Although imagery acquisition was limited from 1986 to 2012, annual views of the ice shelf and its developing major rifts were possible following the launch of Landsat 8 in February 2013.

Reactivation of Chasm-1 in 2012 was followed by the rapidly extending ‘Halloween Crack’ in 2016 and the ‘new’ crack in 2020. The new crack was the first to release a major iceberg in 2021 (Iceberg A-74, 1270 km2, ~490 mi2). The Halloween Crack ends in the mélange of the Brunt Basin as of early in 2023 but could calve in the near future. The MacDonald Ice Rumples are a submarine bedrock knob that has helped stabilize this ice shelf since Ernest Shackleton's Imperial Trans-Antarctic Expedition mapped this vicinity in January 1915.

Although necessarily repositioned through the decades (the 1st base was built in 1956), The British Antarctic Survey’s (BAS) Halley Research Station (red H# on imagery) was moved beyond Chasm-1 well before the larger calving took place in January 2023 (Iceberg A-81, 1550 km2, ~600 mi2).
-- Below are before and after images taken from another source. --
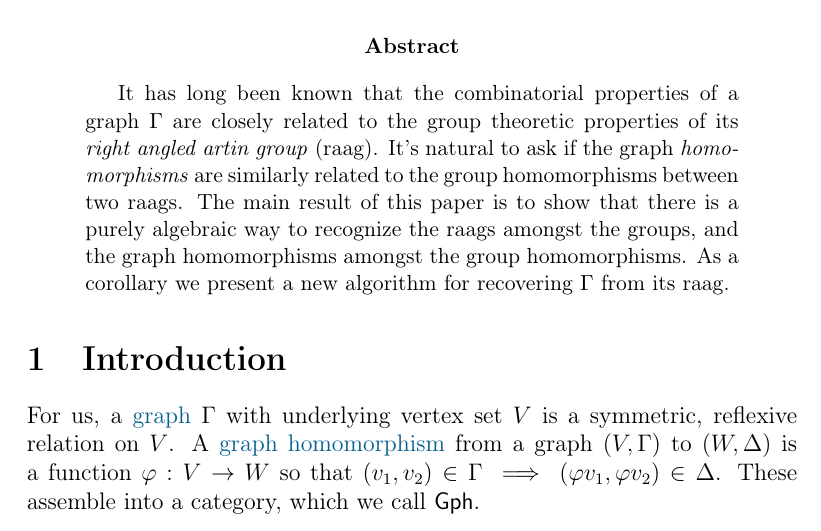
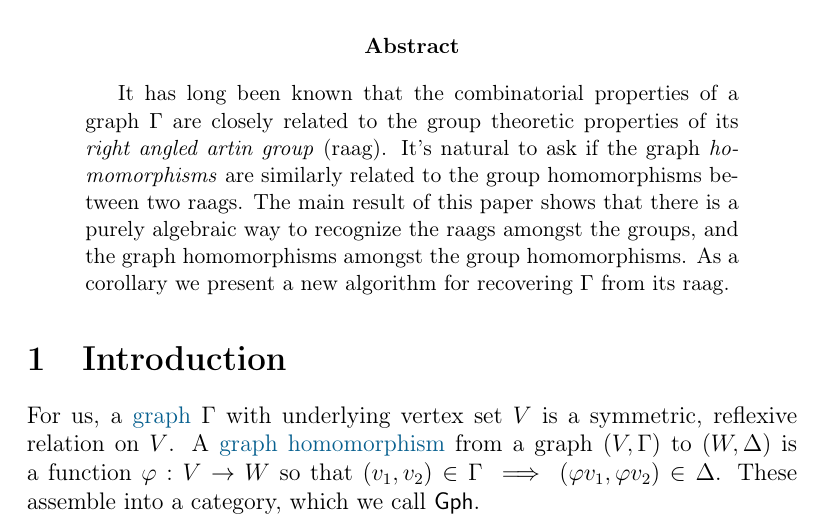
Before and after one commit to HallaSurvivor/rightAngledArtinGroups, a LaTeX paper (descent/paper/descent-raags.tex): part of page 1 of 18, cut so that both start at the same text. Compiled offline with pdfLaTeX; a LaTeX package or settings file that is missing is left out.

Commit message:
quick typo

```diff
--- a/descent/paper/descent-raags.tex
+++ b/descent/paper/descent-raags.tex
@@ -370,7 +370,7 @@
   are closely related to the group theoretic properties of its
   \emph{right angled artin group} (raag). It's natural to ask if the
   graph \emph{homomorphisms} are similarly related to the group homomorphisms
-  between two raags. The main result of this paper is to show that there
+  between two raags. The main result of this paper shows that there
   is a purely algebraic way to recognize the raags amongst the groups, and
   the graph homomorphisms amongst the group homomorphisms.
   As a corollary we
```
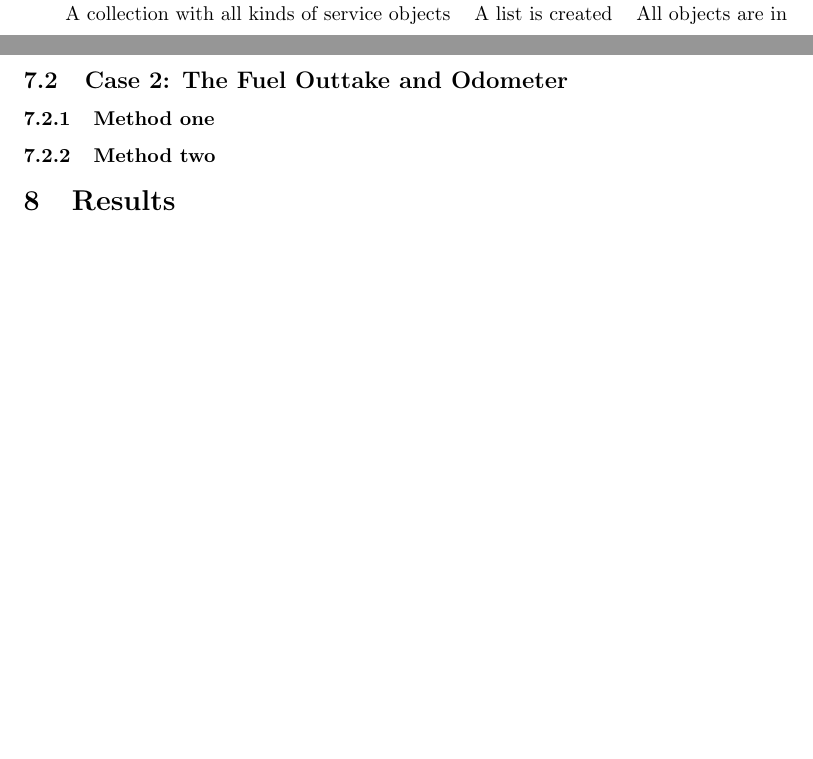
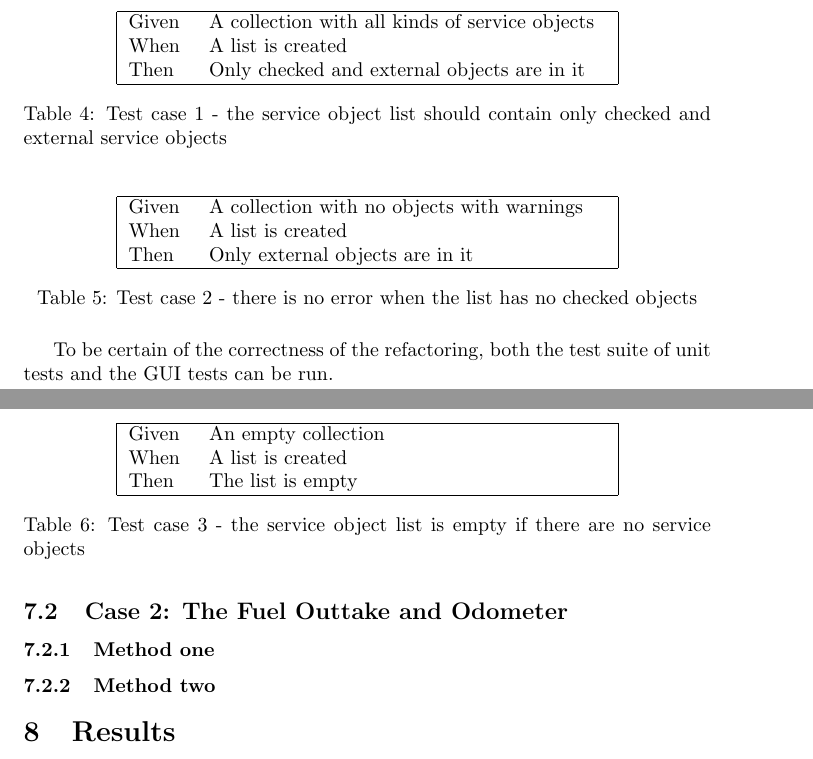
Before and after one commit to Natook/thesis, a LaTeX document (test.tex): two parts of pages 11 and 12 of 13 before the commit and two parts of pages 12 and 13 of 14 after it, joined at a grey line, cut so that both start at the same text, the shorter picture padded with empty space. Compiled offline with pdfLaTeX.

Commit message:
Added testcases for case 1 - method 2

```diff
--- a/test.tex
+++ b/test.tex
@@ -289,6 +289,3 @@
 				By breaking out the second and third steps into separate methods, they can be tested individually.
 				The method that produces a collection of service object that was made for the GUI test is helpful as input to the tests.
 
-				\begin{tabular}{l l l}
-				Given & When & Then \\
-				A collection with all kinds of service objects & A list is created & All objects are in \\
@@ -295,3 +303,2 @@
 
-				\end{tabular}
 
@@ -298,3 +337,42 @@
+					\begin{table}[h!]
+					\centering
+					\begin{tabular}{|p{1cm} p{7cm} |}
+					\hline
+					Given 	& A collection with all kinds of service objects \\
+					When 	& A list is created  \\
+					Then 	& Only checked and external objects are in it \\
+					\hline
+					\end{tabular}
+					\caption{Test case 1 - the service object list should contain only checked and external service objects}
+				\end{table}
+
+
+				\begin{table}[h!]
+					\centering
+					\begin{tabular}{|p{1cm} p{7cm} |}
+					\hline
+					Given 	& A collection with no objects with warnings\\
+					When 	& A list is created  \\
+					Then 	& Only external objects are in it \\
+					\hline
+					\end{tabular}
+					\caption{Test case 2 - there is no error when the list has no checked objects}
+				\end{table}
+
+
+				\begin{table}[h!]
+					\centering
+					\begin{tabular}{|p{1cm} p{7cm} |}
+					\hline
+					Given 	& An empty collection \\
+					When 	& A list is created  \\
+					Then 	& The list is empty \\
+					\hline
+					\end{tabular}
+					\caption{Test case 3 - the service object list is empty if there are no service objects}
+				\end{table}
+
+				To be certain of the correctness of the refactoring, both the test suite of unit tests and the GUI tests can be run.
 
 		\subsection{Case 2: The Fuel Outtake and Odometer}
 			\subsubsection{Method one}
```
Also changed, not shown: test.tex (43 more changed lines).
Both Iceberg A-74 and A-81 are currently moving on the Weddell Sea’s gyre, a portion of overall Southern Ocean circulation around Antarctica.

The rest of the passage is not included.